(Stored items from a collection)
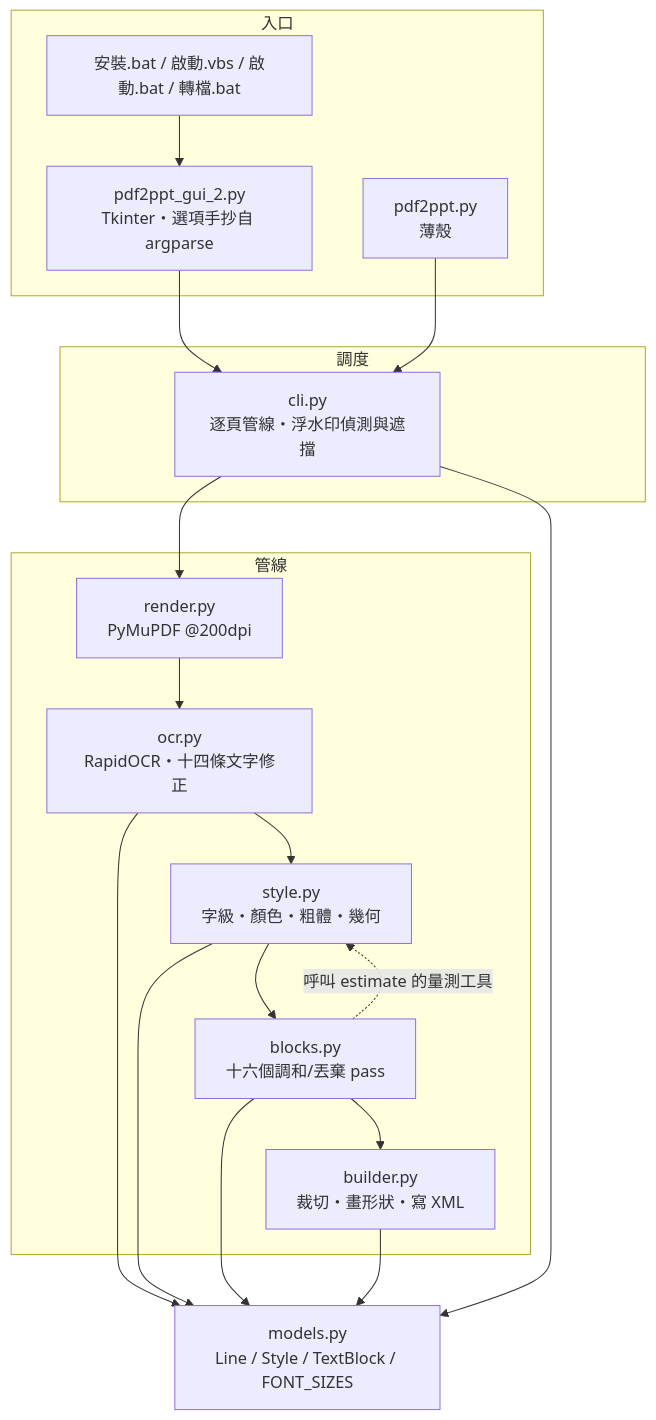
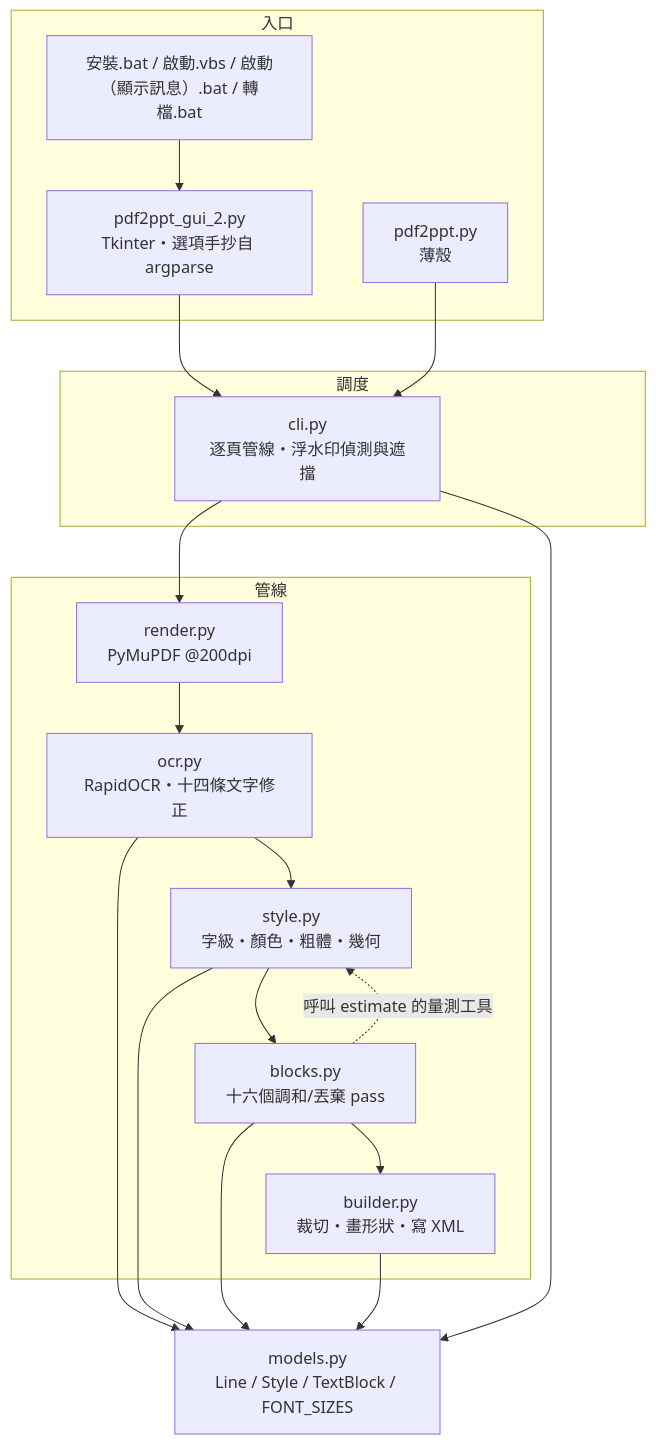
One commit to VincentLiang1/NotebookLM_OCR changed the diagram in docs/系統規格.md. Above: the diagram before and after it, drawn with Mermaid. The commit also changed 7 other files, not shown here.

First line of the commit message:
啟動.bat 改名為 啟動（顯示訊息）.bat，主次一眼分明

````diff
--- a/docs/系統規格.md
+++ b/docs/系統規格.md
@@ -27,25 +27,25 @@
 ```mermaid
 flowchart TD
     subgraph 入口
-        BAT["安裝.bat / 啟動.vbs / 啟動.bat / 轉檔.bat"]
+        BAT["安裝.bat / 啟動.vbs / 啟動（顯示訊息）.bat / 轉檔.bat"]
         GUI["pdf2ppt_gui_2.py<br/>Tkinter・選項手抄自 argparse"]
         CLIENT["pdf2ppt.py<br/>薄殼"]
     end
     subgraph 調度
         CLI["cli.py<br/>逐頁管線・浮水印偵測與遮擋"]
     end
     subgraph 管線
         RENDER["render.py<br/>PyMuPDF @200dpi"]
         OCR["ocr.py<br/>RapidOCR・十四條文字修正"]
         STYLE["style.py<br/>字級・顏色・粗體・幾何"]
         BLOCKS["blocks.py<br/>十六個調和/丟棄 pass"]
         BUILDER["builder.py<br/>裁切・畫形狀・寫 XML"]
     end
     MODELS["models.py<br/>Line / Style / TextBlock / FONT_SIZES"]
 
     BAT --> GUI --> CLI
     CLIENT --> CLI
     CLI --> RENDER --> OCR --> STYLE --> BLOCKS --> BUILDER
     OCR & STYLE & BLOCKS & BUILDER & CLI --> MODELS
     BLOCKS -.呼叫 estimate 的量測工具.-> STYLE
 ```
````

**WHAT YOU WILL DO**
Please repeat every record above exactly, but leave out the pictures.

**THE COMPLETED TASK**
One commit to VincentLiang1/NotebookLM_OCR changed the diagram in docs/系統規格.md. Above: the diagram before and after it, drawn with Mermaid. The commit also changed 7 other files, not shown here.

First line of the commit message:
啟動.bat 改名為 啟動（顯示訊息）.bat，主次一眼分明

````diff
--- a/docs/系統規格.md
+++ b/docs/系統規格.md
@@ -27,25 +27,25 @@
 ```mermaid
 flowchart TD
     subgraph 入口
-        BAT["安裝.bat / 啟動.vbs / 啟動.bat / 轉檔.bat"]
+        BAT["安裝.bat / 啟動.vbs / 啟動（顯示訊息）.bat / 轉檔.bat"]
         GUI["pdf2ppt_gui_2.py<br/>Tkinter・選項手抄自 argparse"]
         CLIENT["pdf2ppt.py<br/>薄殼"]
     end
     subgraph 調度
         CLI["cli.py<br/>逐頁管線・浮水印偵測與遮擋"]
     end
     subgraph 管線
         RENDER["render.py<br/>PyMuPDF @200dpi"]
         OCR["ocr.py<br/>RapidOCR・十四條文字修正"]
         STYLE["style.py<br/>字級・顏色・粗體・幾何"]
         BLOCKS["blocks.py<br/>十六個調和/丟棄 pass"]
         BUILDER["builder.py<br/>裁切・畫形狀・寫 XML"]
     end
     MODELS["models.py<br/>Line / Style / TextBlock / FONT_SIZES"]
 
     BAT --> GUI --> CLI
     CLIENT --> CLI
     CLI --> RENDER --> OCR --> STYLE --> BLOCKS --> BUILDER
     OCR & STYLE & BLOCKS & BUILDER & CLI --> MODELS
     BLOCKS -.呼叫 estimate 的量測工具.-> STYLE
 ```
````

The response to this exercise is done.